SRM foresees to involve shareholders and creditors to avoid using a states’
money to bail out banks. Being a contemporary development, the resolution of
banks at EU level provides for interesting research possibilities.

Structure

This thesis is
divided into four chapters and aims at examining how and for what reasons EU
state aid rules are applicable when support from the SRF is granted. The
consequences of such application are furthermore addressed. The chapters will
deal with the following:

The first chapter will give an insight into the SRM
Regulation and shed light onto the state aid provisions relating to capital
originating from the SRF. This section moreover addresses possible consequences
that may arrive from state aid subject to the SRB and SRF.

In the second chapter, the
focus will be on the criteria under Article 107 TFEU which lays out the use of
state resources to determine how state aid rules interact with national
resolution funds (hereafter ‘NRFs’). The
third chapter will deal with the Banking Communication14
of 2013 and application thereof, as well as BRRD provisions to gain more
insight into the ‘bail-in’ principle. In the second chapter, resolution cases
which were dealt with on a national level fell within the realm of the
Commission, will be examined.
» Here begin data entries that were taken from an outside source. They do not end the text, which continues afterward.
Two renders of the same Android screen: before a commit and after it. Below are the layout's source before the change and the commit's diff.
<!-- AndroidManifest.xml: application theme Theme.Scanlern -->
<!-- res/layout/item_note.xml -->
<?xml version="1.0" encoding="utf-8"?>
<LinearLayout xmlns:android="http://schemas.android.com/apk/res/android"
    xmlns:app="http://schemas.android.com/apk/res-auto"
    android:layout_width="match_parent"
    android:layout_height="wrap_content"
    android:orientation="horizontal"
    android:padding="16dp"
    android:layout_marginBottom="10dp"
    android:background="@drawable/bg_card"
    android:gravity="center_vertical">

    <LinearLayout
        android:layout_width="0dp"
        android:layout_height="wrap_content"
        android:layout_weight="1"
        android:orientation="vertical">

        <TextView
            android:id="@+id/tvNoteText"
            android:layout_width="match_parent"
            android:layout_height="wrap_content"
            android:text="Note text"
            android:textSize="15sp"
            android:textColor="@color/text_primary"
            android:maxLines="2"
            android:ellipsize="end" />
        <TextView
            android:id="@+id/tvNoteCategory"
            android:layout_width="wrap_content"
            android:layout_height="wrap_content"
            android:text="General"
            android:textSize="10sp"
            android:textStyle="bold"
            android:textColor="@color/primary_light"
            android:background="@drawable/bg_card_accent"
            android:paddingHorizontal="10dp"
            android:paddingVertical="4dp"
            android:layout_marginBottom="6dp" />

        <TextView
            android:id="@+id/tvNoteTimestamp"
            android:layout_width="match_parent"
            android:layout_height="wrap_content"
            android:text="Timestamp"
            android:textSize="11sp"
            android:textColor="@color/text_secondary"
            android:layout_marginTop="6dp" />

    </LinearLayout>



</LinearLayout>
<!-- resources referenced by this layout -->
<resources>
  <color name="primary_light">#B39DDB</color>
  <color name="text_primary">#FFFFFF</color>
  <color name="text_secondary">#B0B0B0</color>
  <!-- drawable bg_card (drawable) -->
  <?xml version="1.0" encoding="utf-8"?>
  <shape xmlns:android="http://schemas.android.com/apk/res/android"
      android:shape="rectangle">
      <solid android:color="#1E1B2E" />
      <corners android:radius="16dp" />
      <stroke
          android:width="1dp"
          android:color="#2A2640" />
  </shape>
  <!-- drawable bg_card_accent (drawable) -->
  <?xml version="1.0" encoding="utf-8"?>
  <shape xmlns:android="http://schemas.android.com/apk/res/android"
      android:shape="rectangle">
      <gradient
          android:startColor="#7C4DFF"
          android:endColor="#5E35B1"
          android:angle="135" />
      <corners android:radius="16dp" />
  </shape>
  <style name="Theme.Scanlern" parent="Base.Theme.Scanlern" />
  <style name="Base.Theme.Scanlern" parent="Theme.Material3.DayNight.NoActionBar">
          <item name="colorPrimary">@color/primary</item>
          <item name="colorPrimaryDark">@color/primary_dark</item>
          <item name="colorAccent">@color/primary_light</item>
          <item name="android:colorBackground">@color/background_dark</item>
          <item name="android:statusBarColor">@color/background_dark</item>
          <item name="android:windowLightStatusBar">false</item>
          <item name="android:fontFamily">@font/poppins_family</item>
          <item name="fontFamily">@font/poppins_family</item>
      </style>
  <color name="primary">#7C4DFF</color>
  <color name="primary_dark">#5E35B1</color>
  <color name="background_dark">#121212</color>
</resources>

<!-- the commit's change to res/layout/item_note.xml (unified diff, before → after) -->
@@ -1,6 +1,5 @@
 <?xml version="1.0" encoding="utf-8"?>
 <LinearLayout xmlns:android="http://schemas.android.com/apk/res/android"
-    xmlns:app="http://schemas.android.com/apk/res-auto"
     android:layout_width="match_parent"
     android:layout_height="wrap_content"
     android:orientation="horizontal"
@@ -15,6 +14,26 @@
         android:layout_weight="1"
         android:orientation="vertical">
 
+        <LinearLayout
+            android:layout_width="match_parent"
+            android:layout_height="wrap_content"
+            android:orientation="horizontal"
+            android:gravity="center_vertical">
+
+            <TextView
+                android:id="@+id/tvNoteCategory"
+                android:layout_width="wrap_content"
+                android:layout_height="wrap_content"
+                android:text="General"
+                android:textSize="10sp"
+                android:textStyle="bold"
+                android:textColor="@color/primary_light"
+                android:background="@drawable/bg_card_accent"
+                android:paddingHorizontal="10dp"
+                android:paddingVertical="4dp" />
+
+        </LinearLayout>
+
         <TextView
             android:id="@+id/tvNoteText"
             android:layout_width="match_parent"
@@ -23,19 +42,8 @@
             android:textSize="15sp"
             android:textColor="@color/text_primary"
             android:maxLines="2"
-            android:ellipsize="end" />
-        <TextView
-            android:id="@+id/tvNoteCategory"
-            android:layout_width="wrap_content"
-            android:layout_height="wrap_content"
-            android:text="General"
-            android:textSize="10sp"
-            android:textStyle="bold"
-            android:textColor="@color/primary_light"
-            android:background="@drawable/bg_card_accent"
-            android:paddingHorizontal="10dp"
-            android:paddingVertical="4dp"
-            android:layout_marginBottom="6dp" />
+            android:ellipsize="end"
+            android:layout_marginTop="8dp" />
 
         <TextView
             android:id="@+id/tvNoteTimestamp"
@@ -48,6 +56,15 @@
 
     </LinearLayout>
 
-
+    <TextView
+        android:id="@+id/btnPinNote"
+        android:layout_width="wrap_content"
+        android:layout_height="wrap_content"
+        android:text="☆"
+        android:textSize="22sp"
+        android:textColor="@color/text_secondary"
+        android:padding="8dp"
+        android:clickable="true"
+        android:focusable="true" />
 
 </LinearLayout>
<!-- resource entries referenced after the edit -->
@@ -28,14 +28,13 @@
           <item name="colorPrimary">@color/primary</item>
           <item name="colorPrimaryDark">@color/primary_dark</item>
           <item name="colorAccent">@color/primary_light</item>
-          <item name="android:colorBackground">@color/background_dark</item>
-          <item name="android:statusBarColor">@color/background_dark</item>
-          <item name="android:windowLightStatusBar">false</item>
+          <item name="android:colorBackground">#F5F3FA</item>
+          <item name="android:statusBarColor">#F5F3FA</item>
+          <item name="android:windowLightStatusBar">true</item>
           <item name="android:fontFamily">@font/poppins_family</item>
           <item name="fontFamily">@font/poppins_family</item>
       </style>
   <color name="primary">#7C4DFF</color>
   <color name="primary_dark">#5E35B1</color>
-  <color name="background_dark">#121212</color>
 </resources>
The aim of this case analysis is to reveal how it
could be possible to apply state aid rules in the future when the SRF will
employed.

Finally, the fourth Chapter will give
an insight into the current situation and more recent literature surrounding
the topic…

1 Constâncio, V., ‘Banking Union: Meaning and implications for the
future of banking’, The Spanish Review of Financial Economics 13 2015 1-6, p.
2.

2 Abascal, M. et al, ‘A
banking Union for Europe: Making virtue out of necessity, The Spanish Review of
Financial Economics’, Working Paper 14/18 July 2014, p.22.

3 Ibid.

4 Ruffert, M., The Euopean
debpt crisis and European Union Law’, Common Market Law Review 48 2011,
p. 1800.

5 Directive
2013/36/EU, Regulation (EU) No 575/2013 & Regulation (EU) No 575/2013.

6 Metrick,
A., et al, ‘European Banking Union D: Cross Border Resolution – Dexia Group’
(2014).

7 EU Presse Release,
‘State aid: Commission temporarily approves rescue aid for Dexia Bank Belgium;
opens in-depth investigation’ 2011, accessed at: http://europa.eu/rapid/press-release_IP-11-1203_en.htm.

8 Ibid.

9 Kudrna, Z., Working Papar No: 08/2010,
Cross-border resolution of failed banks in the EU: A search for the second
best-best policies’, p.12.

10 Schoenmaker, D., ‘Firmer
foundations for a stronger European Banking Union’, Bruegel Working Paper,
No. 2015/13, p. 4.

11 European Commission Memo, ‘Banking union: restoring financial
stability in the Eurozone’, Brussels, 09 March 2015.

12 Speech by Benoît Coeuré, ‘The
Single Resolution Mechanism: Why it is needed’, 23 May 2013, available at

https://www.ecb.europa.eu/press/key/date/2013/html/sp130523.en.html.

13 European Commission Memo, ‘Banking union: restoring financial
stability in the Eurozone’, Brussels, 09 March 2015, available at http://europa.eu/rapid/press-release_MEMO-14-294_en.htm

14 Communication from the Commission on the application, from 1 August
2013, of State aid rules to support

measures in favour of banks in the
context of the financial crisis (‘Banking Communication’), 2013, OJ C 216.